The travel photography bug caught me many years ago. Magnificent buildings, iconic landscapes, and grand vistas grab my photographic eye and drag me in. Yet, it’s the cultural photography that really touches my soul.
Culture is defined as “the customs, arts, social institutions, and achievements of a particular nation, people, or social group.” I gravitate to a scene that illustrates the culture of a location. My creative eye tries to photograph a piece of art in context with the people who created it. I do the same with local schools, religious institutions, governmental structures, and monuments.
Outdoor markets are a great place to see the culture of a location. Piles of fruits and vegetables are universal in a market. Another photographer once told me “a pile of apples is a pile of apples.” That’s true but include the price tag in the pile of apples and there’s a bit of culture. The quaint hand-written sign is far better than the machine-printed sign I see in my local grocery store.
Continuing along in the market, it’s not hard to notice the vendors manning each stall. Peruvian ladies in the market wear traditional hats that denote their home village. Position one of those ladies behind her wares and we’ve added a bit of culture to our photo.
I watch people as they interact with each other in the market. Italian vendors gesture with their hands as they talk with a customer. Moroccan men lean in and whisper a bit of gossip or political news to friends in the market. These small body movements tell us a lot about the culture of a location.

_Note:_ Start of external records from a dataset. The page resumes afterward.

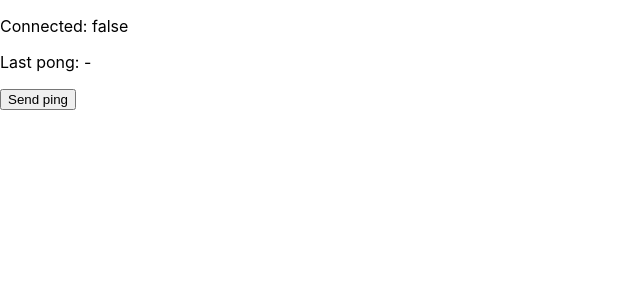
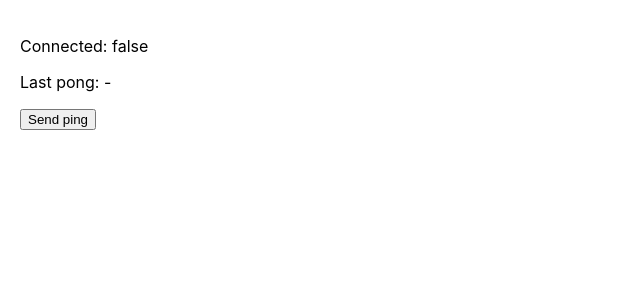
Before and after one commit to OverRaddit/React_frontend, a React (Create React App) app: page / in a window 1280 px wide. Shown: the top 300 px of the page, without its empty margins (0-640 px from the left). Built offline with nearby package versions, Linux system fonts and the light colour scheme; no server answers.

Commit message:
navigation 임시 구현.

```diff
--- a/src/App.css
+++ b/src/App.css
@@ -1,38 +1,10 @@
 .App {
-  text-align: center;
+  display: flex;
+  height: 100vh;
+  justify-content: flex-end;
 }
 
-.App-logo {
-  height: 40vmin;
-  pointer-events: none;
+.App-content {
+  flex-grow: 1;
+  padding: 20px;
 }
-
-@media (prefers-reduced-motion: no-preference) {
-  .App-logo {
-    animation: App-logo-spin infinite 20s linear;
-  }
-}
-
-.App-header {
-  background-color: #282c34;
-  min-height: 100vh;
-  display: flex;
-  flex-direction: column;
-  align-items: center;
-  justify-content: center;
-  font-size: calc(10px + 2vmin);
-  color: white;
-}
-
-.App-link {
-  color: #61dafb;
-}
-
-@keyframes App-logo-spin {
-  from {
-    transform: rotate(0deg);
-  }
-  to {
-    transform: rotate(360deg);
-  }
-}
--- a/src/App.js
+++ b/src/App.js
@@ -2,6 +2,7 @@ import logo from './logo.svg';
 import './App.css';
 import React, { useState, useEffect } from 'react';
 import io from 'socket.io-client';
+import Navigation from './navigation/Navigation.tsx';
 
 const socket = io("ws://localhost:8000");
 
@@ -34,10 +35,13 @@ function App() {
   }
 
   return (
-    <div>
-      <p>Connected: { '' + isConnected }</p>
-      <p>Last pong: { lastPong || '-' }</p>
-      <button onClick={ sendPing }>Send ping</button>
+    <div className="App">
+      <div className="App-content">
+        <p>Connected: { '' + isConnected }</p>
+        <p>Last pong: { lastPong || '-' }</p>
+        <button onClick={sendPing}>Send ping</button>
+      </div>
+        <Navigation></Navigation>
     </div>
   );
 }
```
Also changed, not shown: package.json (+9 -0 lines), 1 other file (tests, documents, lock files or other folders).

Colors convey the culture in many places around the world. The blue domes against pure white walls let people know they are in the Greek Isles. The blue walls of Chefchaouen, Morocco, draw photographers from far and wide. Orange robes of a Buddhist monk add a splash of color to any photograph.
There are colorful doors on homes and shops in Ireland. A local told me the colors help when the days are cloudy and overcast. Another local said the colorful doors were a throwback to the days of English rule and a way to say the Irish spirit would not be dampened.
Religion bolsters the spirit in many cultures around the world. Some might think one church looks like another, but in reality, each is different. Romanian Orthodox churches are painted throughout with icons of the saints and holy family. The stunning blue paint and gold leaf accents light up the interior of some of these churches making modern lighting irrelevant.
When creating photos in a foreign land, I look for the cultural elements that tell viewers where I am. Moroccan vendors display olives in large piles that have been shaped into a cone. One day I saw one of these cones of purple olives. The shop had a similarly colored purple awning. The blank space between the nearby olives and the distant awning was the right size for a person walking in front of the shop. I turned my camera vertical, placed the olives in the bottom right third of the frame, the awning in the top left third, and then waited for the right person to walk through the frame.
I’ve used that technique countless times in my photography. Find a cultural element or elements for the photo. Then wait for the right person to enter the frame. In some places, I might wait for the right horse cart or donkey cart to pass through the frame.
Showing on the hands of a subject can create a cultural photograph. Hands that have been calloused and shaped by a lifetime of hard work convey the local culture. A visit to a local woodworker, tinsmith, or potter gives us a chance to photograph the working culture of a location.
High ISO gives me a chance to stop working hands without adding a flash that might distract the worker. I use a fast shutter speed and high ISO to stop the hands and show all their details. Sometimes I let the shutter speed drop to blur some motion and show action.
I also play with depth-of-field to isolate one cultural element or show the entire scene. Candles, crosses, clothing, or pieces of jewelry are lovely against a blurry background thanks to an ƒ/4 or ƒ/5.6. I try to keep as much distance between the subject and background to create a lovely blurred background.
The opposite comes into play when I want to show everything in the scene. I use an ƒ/16 or ƒ/22 to show all the columns in a historic church. The same aperture applies if I’m trying to show an abandoned building in the starkness of a desert. Each conveys the culture of the setting.
Cultural photography shows the “hand of man.” There’s no hiding the human impact in a cultural photo. The point of the photo, after all, is to show the customs, arts, and achievements of the people in that location.